On Wednesday, April 6th, a handful of Edmonton’s Slow Food members attended a local food affair arranged by Blair Lebsack. The event was held to invite Slow Food Canada’s President, Mara Jernigan, to partake of a Black Box affair on her whirlwind tour across the country. Okay, so we put our guest to work, but I don’t think you could keep this woman away from a cutting board if you tied her hands behind her back and chained her to a tree.

Blair Lebsack left his position at Madison’s in the Union Bank Inn last year to wander about Italy and France for a bit, doing what people in Italy and France do: eat good food and drink good wine. Lucky for us he returned–refreshed, full of ideas and ready to pass on his knowledge to students enroled at NAIT’s outstanding culinary program.
Blair and Mara cooked several dishes made from locally-sourced ingredients.

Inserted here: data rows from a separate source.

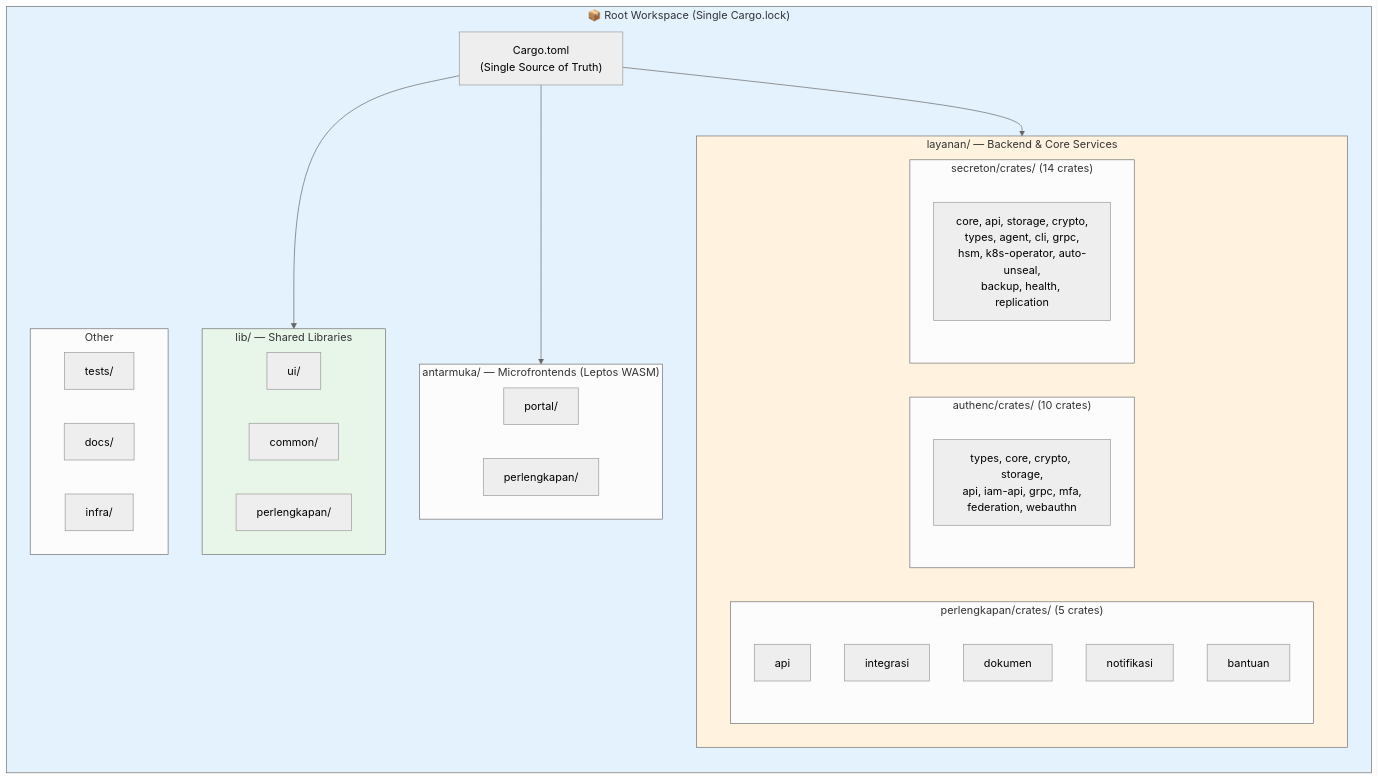
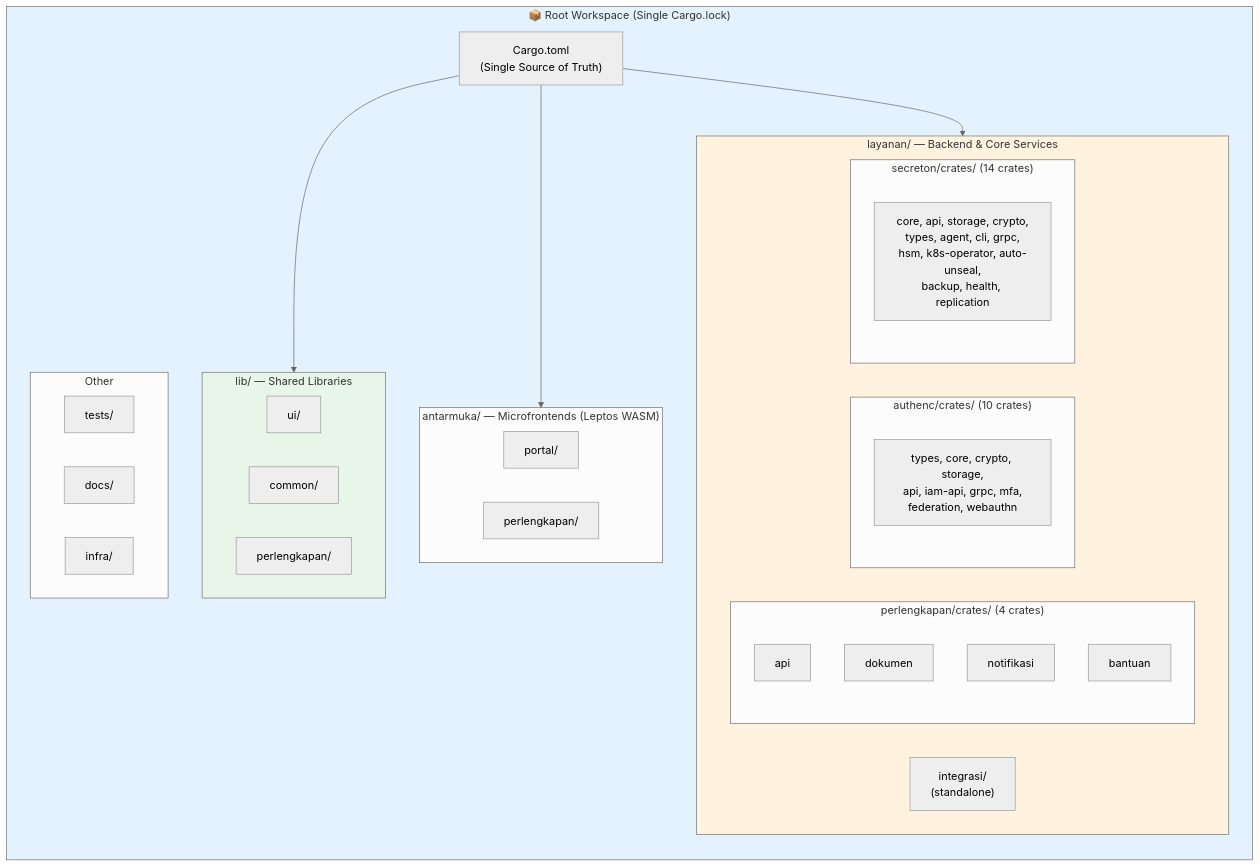
The second of 3 diagrams in AGENTS.md (analisaperlengkapan/simpel2), drawn with Mermaid (neutral theme) before and after one commit. The commit also changed other lines of this file, not shown here.

Commit message:
fix: add integrasi data access connection in AGENTS.md mermaid diagram

````diff
--- a/AGENTS.md
+++ b/AGENTS.md
@@ -91,48 +94,48 @@
 ```mermaid
 flowchart LR
     subgraph Root["📦 Root Workspace (Single Cargo.lock)"]
         direction TB
         CT["Cargo.toml<br/>(Single Source of Truth)"]
 
         subgraph Lib["lib/ — Shared Libraries"]
             LU["ui/"]
             LC["common/"]
             LPR["perlengkapan/"]
         end
 
         subgraph Antarmuka["antarmuka/ — Microfrontends (Leptos WASM)"]
             AP["portal/"]
             APP["perlengkapan/"]
         end
 
         subgraph Layanan["layanan/ — Backend & Core Services"]
-            subgraph L_Perlengkapan["perlengkapan/crates/ (5 crates)"]
+            subgraph L_Perlengkapan["perlengkapan/crates/ (4 crates)"]
                 LPI["api"]
-                LPInt["integrasi"]
                 LPD["dokumen"]
                 LPNot["notifikasi"]
                 LPB["bantuan"]
             end
+            LPInt["integrasi/<br/>(standalone)"]
             subgraph L_Authenc["authenc/crates/ (10 crates)"]
                 LA["types, core, crypto, storage,<br/>api, iam-api, grpc, mfa,<br/>federation, webauthn"]
             end
             subgraph L_Secreton["secreton/crates/ (14 crates)"]
                 LS["core, api, storage, crypto,<br/>types, agent, cli, grpc,<br/>hsm, k8s-operator, auto-unseal,<br/>backup, health, replication"]
             end
         end
 
         subgraph Extra["Other"]
             TESTS["tests/"]
             DOCS["docs/"]
             INFRA["infra/"]
         end
     end
 
     CT --> Lib
     CT --> Antarmuka
     CT --> Layanan
 
     style Root fill:#e3f2fd
     style Layanan fill:#fff3e0
     style Lib fill:#e8f5e9
 ```
````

Everything on that table came from Alberta, with some ingredients brought by Mara and her friend, Frederica Phillip, of the famous Sooke Harbour House in BC.
The breads were baked by NAIT students and let me tell you something: I had some pretty fine croissants and baguettes when I was in France last summer (these hips don’t lie, unfortunately), but the croissants we had at NAIT last Wednesday were out of this world.

 Sylvan Star’s award-winning Grizzly Gouda was so good on fresh-made, home-baked flax crackers.

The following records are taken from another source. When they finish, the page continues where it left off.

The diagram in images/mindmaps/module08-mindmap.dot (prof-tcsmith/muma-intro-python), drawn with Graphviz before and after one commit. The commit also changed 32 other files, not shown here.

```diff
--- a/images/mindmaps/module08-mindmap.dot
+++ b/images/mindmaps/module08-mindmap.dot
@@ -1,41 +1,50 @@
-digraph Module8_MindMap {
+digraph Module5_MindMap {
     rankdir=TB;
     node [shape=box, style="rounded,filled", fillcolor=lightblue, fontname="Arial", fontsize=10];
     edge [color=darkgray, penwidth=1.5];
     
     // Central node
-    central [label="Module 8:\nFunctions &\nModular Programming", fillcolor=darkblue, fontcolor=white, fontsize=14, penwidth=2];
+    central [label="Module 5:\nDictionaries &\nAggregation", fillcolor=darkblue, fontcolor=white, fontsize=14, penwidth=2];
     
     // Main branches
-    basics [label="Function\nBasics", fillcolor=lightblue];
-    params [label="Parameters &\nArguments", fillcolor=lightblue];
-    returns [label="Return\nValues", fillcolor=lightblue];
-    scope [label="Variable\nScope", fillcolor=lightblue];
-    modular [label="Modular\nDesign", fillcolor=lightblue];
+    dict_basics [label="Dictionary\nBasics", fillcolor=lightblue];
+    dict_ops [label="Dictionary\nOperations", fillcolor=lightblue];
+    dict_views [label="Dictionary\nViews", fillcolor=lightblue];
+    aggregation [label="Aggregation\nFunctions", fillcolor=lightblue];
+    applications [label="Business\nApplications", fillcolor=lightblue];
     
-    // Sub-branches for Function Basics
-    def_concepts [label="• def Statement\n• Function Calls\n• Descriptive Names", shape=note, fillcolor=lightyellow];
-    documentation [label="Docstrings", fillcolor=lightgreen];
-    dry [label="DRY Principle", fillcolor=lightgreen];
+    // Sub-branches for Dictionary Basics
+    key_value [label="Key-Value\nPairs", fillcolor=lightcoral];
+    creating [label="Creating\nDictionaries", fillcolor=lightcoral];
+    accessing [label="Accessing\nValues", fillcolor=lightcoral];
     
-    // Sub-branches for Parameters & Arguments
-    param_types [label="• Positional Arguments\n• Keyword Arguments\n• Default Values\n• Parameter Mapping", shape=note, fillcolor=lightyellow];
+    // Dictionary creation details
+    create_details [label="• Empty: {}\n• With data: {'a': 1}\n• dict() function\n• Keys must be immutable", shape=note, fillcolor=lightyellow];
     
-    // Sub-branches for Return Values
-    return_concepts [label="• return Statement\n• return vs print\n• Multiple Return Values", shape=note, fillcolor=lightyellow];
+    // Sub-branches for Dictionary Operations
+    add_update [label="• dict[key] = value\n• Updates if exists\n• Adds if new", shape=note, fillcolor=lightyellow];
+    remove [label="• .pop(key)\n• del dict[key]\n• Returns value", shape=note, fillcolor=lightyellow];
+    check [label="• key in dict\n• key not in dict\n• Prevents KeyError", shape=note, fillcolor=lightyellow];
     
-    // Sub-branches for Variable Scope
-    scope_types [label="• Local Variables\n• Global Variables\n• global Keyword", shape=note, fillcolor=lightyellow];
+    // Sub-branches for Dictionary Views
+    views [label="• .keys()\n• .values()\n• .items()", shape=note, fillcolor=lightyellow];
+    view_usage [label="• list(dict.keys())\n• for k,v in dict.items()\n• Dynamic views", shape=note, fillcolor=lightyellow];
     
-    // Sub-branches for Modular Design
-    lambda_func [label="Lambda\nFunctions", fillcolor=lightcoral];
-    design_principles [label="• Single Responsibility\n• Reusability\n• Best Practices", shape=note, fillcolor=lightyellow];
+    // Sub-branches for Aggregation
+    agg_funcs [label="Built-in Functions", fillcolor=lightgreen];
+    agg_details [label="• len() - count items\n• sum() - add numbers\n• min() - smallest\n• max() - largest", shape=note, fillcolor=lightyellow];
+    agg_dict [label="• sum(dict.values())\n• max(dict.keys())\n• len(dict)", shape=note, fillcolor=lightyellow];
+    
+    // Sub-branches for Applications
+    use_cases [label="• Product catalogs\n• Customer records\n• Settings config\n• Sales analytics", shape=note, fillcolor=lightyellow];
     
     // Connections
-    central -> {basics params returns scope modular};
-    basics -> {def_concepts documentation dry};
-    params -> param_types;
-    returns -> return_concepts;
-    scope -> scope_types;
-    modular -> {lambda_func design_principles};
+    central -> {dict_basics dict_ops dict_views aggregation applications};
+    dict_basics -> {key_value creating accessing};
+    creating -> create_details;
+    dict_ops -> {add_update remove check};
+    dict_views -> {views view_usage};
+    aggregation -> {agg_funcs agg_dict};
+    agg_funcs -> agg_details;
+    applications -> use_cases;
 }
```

The outstanding dish of the night was a potato, bacon bit and burbot liver dish. I’ve heard of turbot, but not burbot. Burbot is also known as freshwater cod, or ling cod, and is found in Alberta’s lakes and streams. Burbot liver was a new one for me, and it was delicious. Very foie gras-ish. 

Mara shared her philosophy on food; the importance of carrying on food traditions handed down from one generation to the next, and about her life on her farm on Vancouver Island. And while she showed us how to make cavatelli, she shared with us stories of Italy and what she learned from the people there. While she talked, we ate. Membership certainly does have its privileges.

For anyone who’s not a member of Slow Food Edmonton, this is exactly a reason why you should join. Learn what’s available from your own back yard or pond. Eat fresh, eat seasonal, and eat local. The only thing that came out of a bottle that night was the beer, and that too–like everything else–was local and delicious. So, what are you waiting for? Your beer’s getting warm!